Hariri announces return to Lebanon

PARIS: Prime Minister Saad Hariri said he will return to Lebanon for Wednesday’s Independence Day celebrations and explain his situation, after his shock resignation announcement in Saudi Arabia sparked political turmoil.
Speaking after talks in Paris on Saturday with French President Emmanuel Macron, who is seeking to broker a way out of the crisis, Hariri said he would “make known my position” once back in Beirut.
“As you know I have resigned, and we will discuss that in Lebanon,” he said told reporters, saying he needed to meet with President Michel Aoun before taking further steps.

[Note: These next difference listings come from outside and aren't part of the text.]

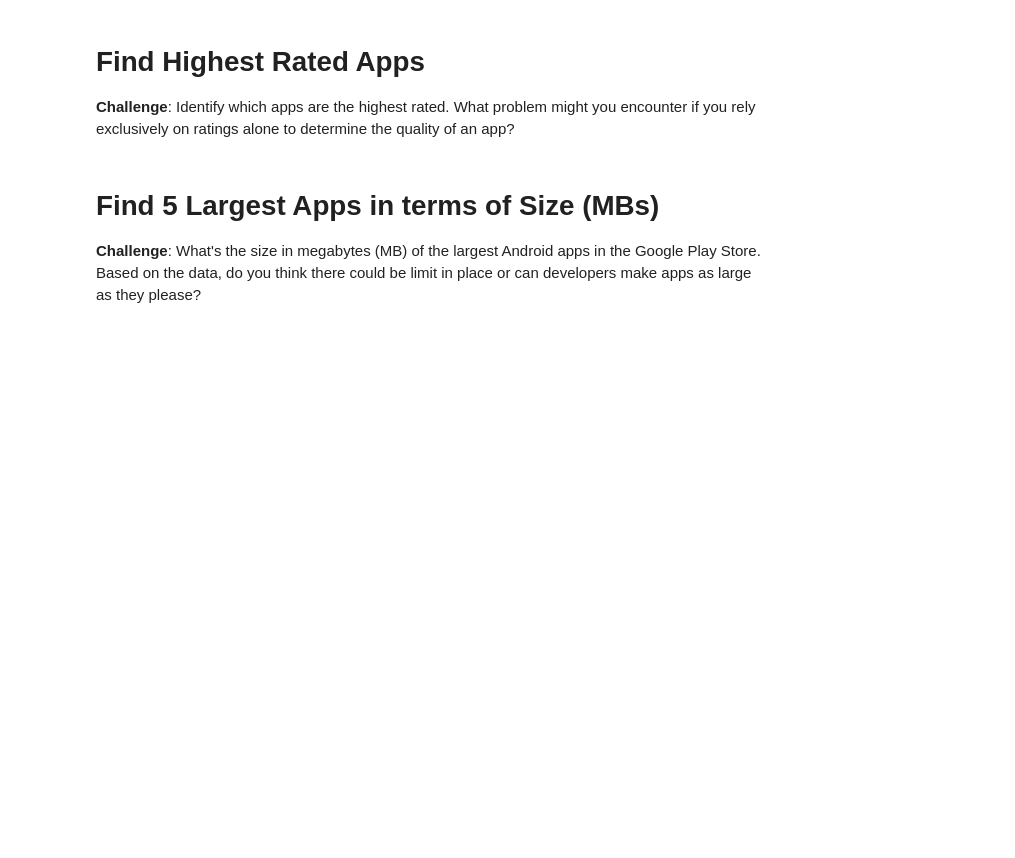
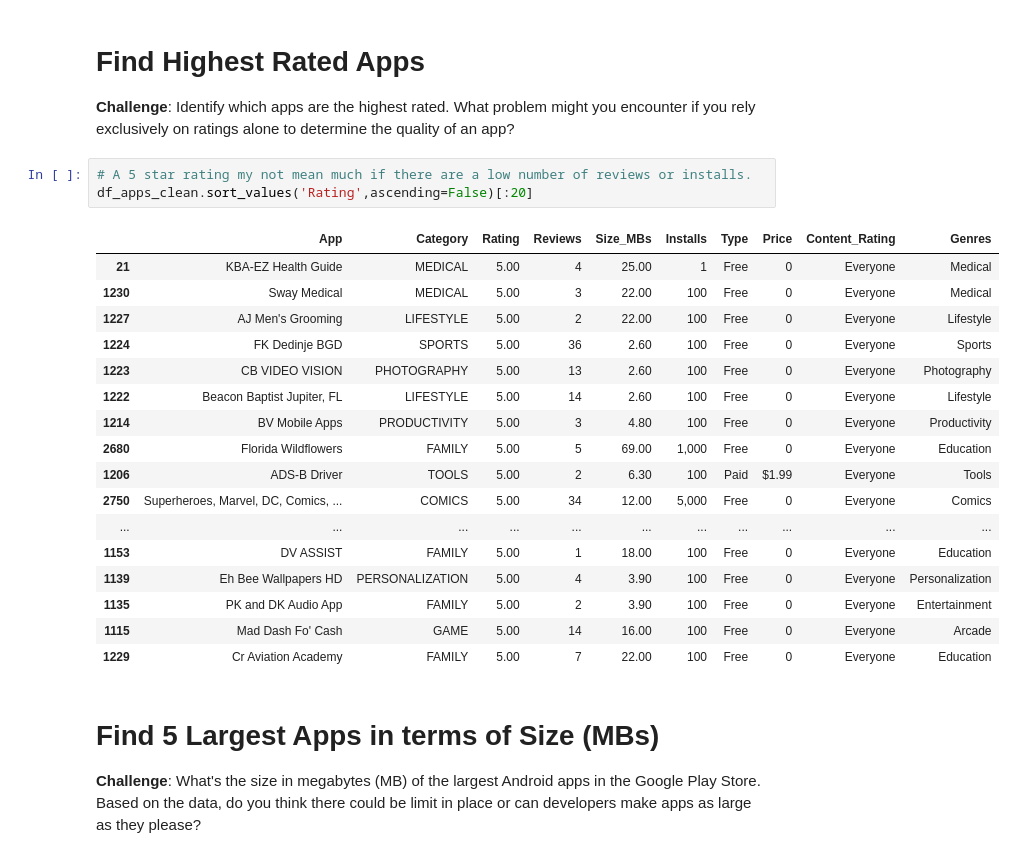
Before and after one commit to ArieKnoester/google-play-store-jupyter-notebook, a Jupyter notebook: Google_Play_Store_App_Analytics.ipynb, the cells around one changed output. Saved outputs shown, nothing was run; the diff lists cells and outputs as text; blank space fills up the shorter version.

```diff
--- a/Google_Play_Store_App_Analytics.ipynb
+++ b/Google_Play_Store_App_Analytics.ipynb
@@ -133,6 +133,27 @@ df_apps_clean.shape
 # Find Highest Rated Apps
 
 **Challenge**: Identify which apps are the highest rated. What problem might you encounter if you rely exclusively on ratings alone to determine the quality of an app?
+# %%
+# A 5 star rating my not mean much if there are a low number of reviews or installs.
+df_apps_clean.sort_values('Rating',ascending=False)[:20]
+# %% [output]
+|  | App | Category | Rating | Reviews | Size_MBs | Installs | Type | Price | Content_Rating | Genres |
+| 21 | KBA-EZ Health Guide | MEDICAL | 5.00 | 4 | 25.00 | 1 | Free | 0 | Everyone | Medical |
+| 1230 | Sway Medical | MEDICAL | 5.00 | 3 | 22.00 | 100 | Free | 0 | Everyone | Medical |
+| 1227 | AJ Men's Grooming | LIFESTYLE | 5.00 | 2 | 22.00 | 100 | Free | 0 | Everyone | Lifestyle |
+| 1224 | FK Dedinje BGD | SPORTS | 5.00 | 36 | 2.60 | 100 | Free | 0 | Everyone | Sports |
+| 1223 | CB VIDEO VISION | PHOTOGRAPHY | 5.00 | 13 | 2.60 | 100 | Free | 0 | Everyone | Photography |
+| 1222 | Beacon Baptist Jupiter, FL | LIFESTYLE | 5.00 | 14 | 2.60 | 100 | Free | 0 | Everyone | Lifestyle |
+| 1214 | BV Mobile Apps | PRODUCTIVITY | 5.00 | 3 | 4.80 | 100 | Free | 0 | Everyone | Productivity |
+| 2680 | Florida Wildflowers | FAMILY | 5.00 | 5 | 69.00 | 1,000 | Free | 0 | Everyone | Education |
+| 1206 | ADS-B Driver | TOOLS | 5.00 | 2 | 6.30 | 100 | Paid | $1.99 | Everyone | Tools |
+| 2750 | Superheroes, Marvel, DC, Comics, ... | COMICS | 5.00 | 34 | 12.00 | 5,000 | Free | 0 | Everyone | Comics |
+| ... | ... | ... | ... | ... | ... | ... | ... | ... | ... | ... |
+| 1153 | DV ASSIST | FAMILY | 5.00 | 1 | 18.00 | 100 | Free | 0 | Everyone | Education |
+| 1139 | Eh Bee Wallpapers HD | PERSONALIZATION | 5.00 | 4 | 3.90 | 100 | Free | 0 | Everyone | Personalization |
+| 1135 | PK and DK Audio App | FAMILY | 5.00 | 2 | 3.90 | 100 | Free | 0 | Everyone | Entertainment |
+| 1115 | Mad Dash Fo' Cash | GAME | 5.00 | 14 | 16.00 | 100 | Free | 0 | Everyone | Arcade |
+| 1229 | Cr Aviation Academy | FAMILY | 5.00 | 7 | 22.00 | 100 | Free | 0 | Everyone | Education |
 # %% [markdown]
 # Find 5 Largest Apps in terms of Size (MBs)
 
```
Also changed, not shown: parts of 2 cells of this notebook.
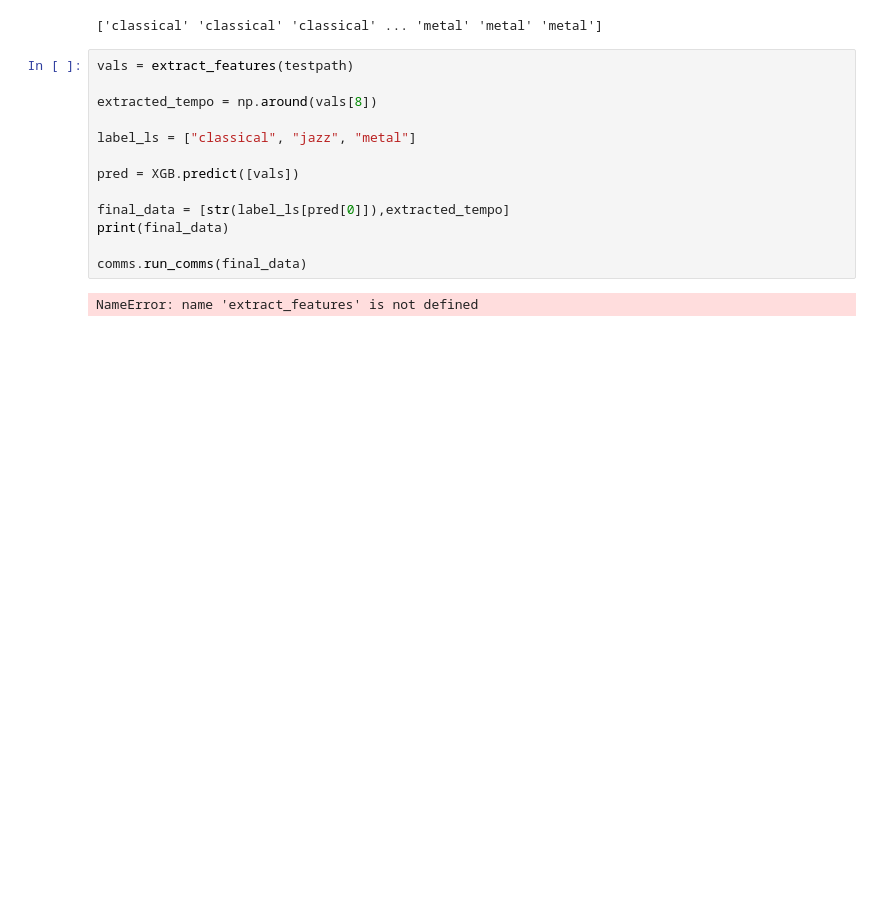
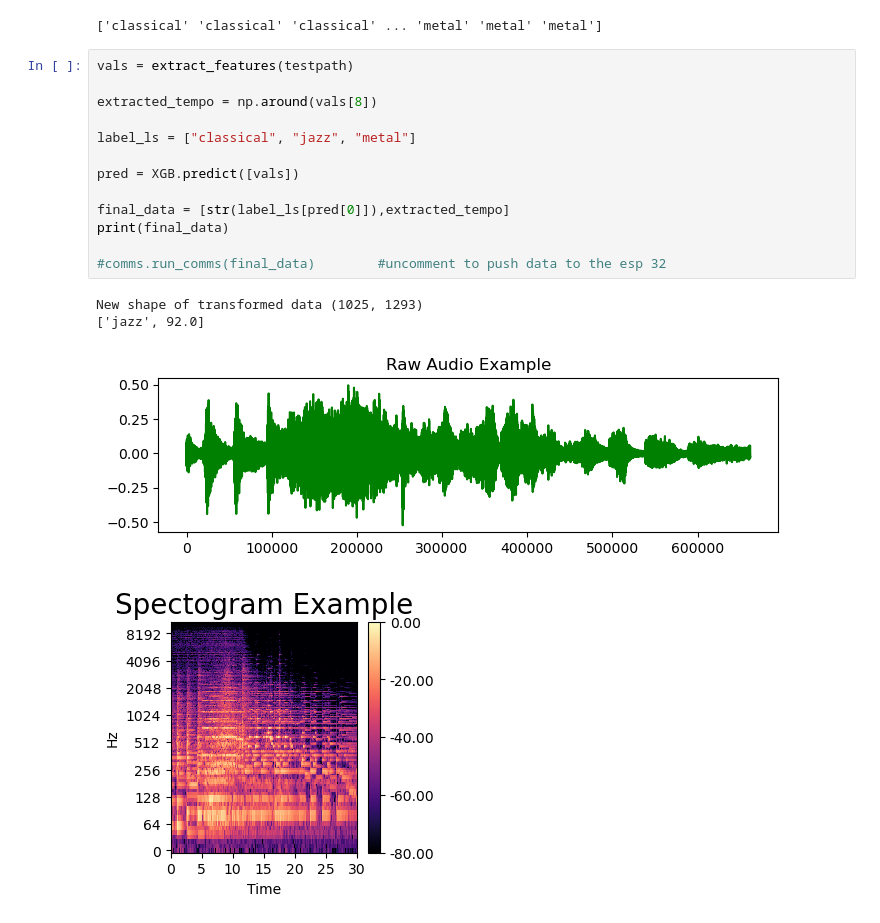
Before and after one commit to Rohanmrao/Audio_Visualizer, a Jupyter notebook: alpha6.ipynb, the cells around one changed output. Cells and saved outputs as stored; diff of their text form; blank space fills up the shorter version.

```diff
--- a/alpha6.ipynb
+++ b/alpha6.ipynb
@@ -312,15 +310,18 @@ print(original_labels)
 # %%
 vals = extract_features(testpath)
 
 extracted_tempo = np.around(vals[8])
 
 label_ls = ["classical", "jazz", "metal"]
 
 pred = XGB.predict([vals])
 
 final_data = [str(label_ls[pred[0]]),extracted_tempo]
 print(final_data)
 
-comms.run_comms(final_data)
+#comms.run_comms(final_data)        #uncomment to push data to the esp 32
 # %% [output]
-NameError: name 'extract_features' is not defined
+New shape of transformed data (1025, 1293)
+['jazz', 92.0]
+[figure, added]
+[figure, added]
```
Also changed, not shown: parts of 2 cells of this notebook, 1 other file.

Hariri’s announcement follows two weeks of deep uncertainty after his surprise decision to step down on November 4.
His failure to return to Lebanon since then sparked rumours that he was being held in Riyadh against his will, which both he and Saudi officials denied.
“To say that I am held up in Saudi Arabia and not allowed to leave the country is a lie,” he said in a Twitter post just before flying to Paris overnight.
Hariri’s wife and eldest son Houssam joined him for lunch with Macron at the Elysee Palace, but their two younger children, who live in Saudi Arabia, have remained there “for their school exams”, a source close to the premier said.
“Hariri does not want to mix his children up in this affair,” the source said.
His mysterious decision to step down — which Aoun has refused to accept while Hariri remains abroad — has raised fears over Lebanon’s fragile democracy.
Hariri’s camp has sought to allay the concerns, with a source saying the premier had a “fruitful and constructive” meeting with the powerful Saudi Crown Prince Mohammed Bin Salman before leaving.
Hariri, a dual Saudi citizen, resigned saying he feared for his life.
Hariri met French Foreign Minister Jean-Yves Le Drian in Riyadh on Thursday as Paris, which held mandate power over Lebanon for the first half of the 20th century, seeks to ease the crisis.
In another development, Riyadh on Saturday recalled its ambassador to Berlin in protest at comments by Germany’s Foreign Minister Sigmar Gabriel.
Ahead of Hariri’s departure, Aoun welcomed the trip to Paris, expressing hope that it was the “start of a solution”.
“If Mr Hariri speaks from France, I would consider that he speaks freely,” Aoun said.
“But his resignation must be presented in Lebanon, and he will have to remain there until the formation of the new government.”
France’s intervention was the latest in a string of European efforts to defuse tensions over Lebanon. — AFP